» ABOUT THIS EXERCISE
Below are records; copy every line in them that holds the word "reports".

BEGIN INPUT DATA

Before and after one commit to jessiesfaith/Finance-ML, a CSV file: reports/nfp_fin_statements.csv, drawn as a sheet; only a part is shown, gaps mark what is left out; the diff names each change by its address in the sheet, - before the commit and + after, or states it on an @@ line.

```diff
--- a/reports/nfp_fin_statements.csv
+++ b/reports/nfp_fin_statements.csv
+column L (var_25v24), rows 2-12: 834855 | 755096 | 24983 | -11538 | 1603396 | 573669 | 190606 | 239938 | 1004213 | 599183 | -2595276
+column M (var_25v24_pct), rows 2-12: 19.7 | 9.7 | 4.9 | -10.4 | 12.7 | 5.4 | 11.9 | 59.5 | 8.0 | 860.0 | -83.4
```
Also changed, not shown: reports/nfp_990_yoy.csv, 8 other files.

END INPUT DATA

» OUTPUT OF THE TASK
Before and after one commit to jessiesfaith/Finance-ML, a CSV file: reports/nfp_fin_statements.csv, drawn as a sheet; only a part is shown, gaps mark what is left out; the diff names each change by its address in the sheet, - before the commit and + after, or states it on an @@ line.
--- a/reports/nfp_fin_statements.csv
+++ b/reports/nfp_fin_statements.csv
Also changed, not shown: reports/nfp_990_yoy.csv, 8 other files.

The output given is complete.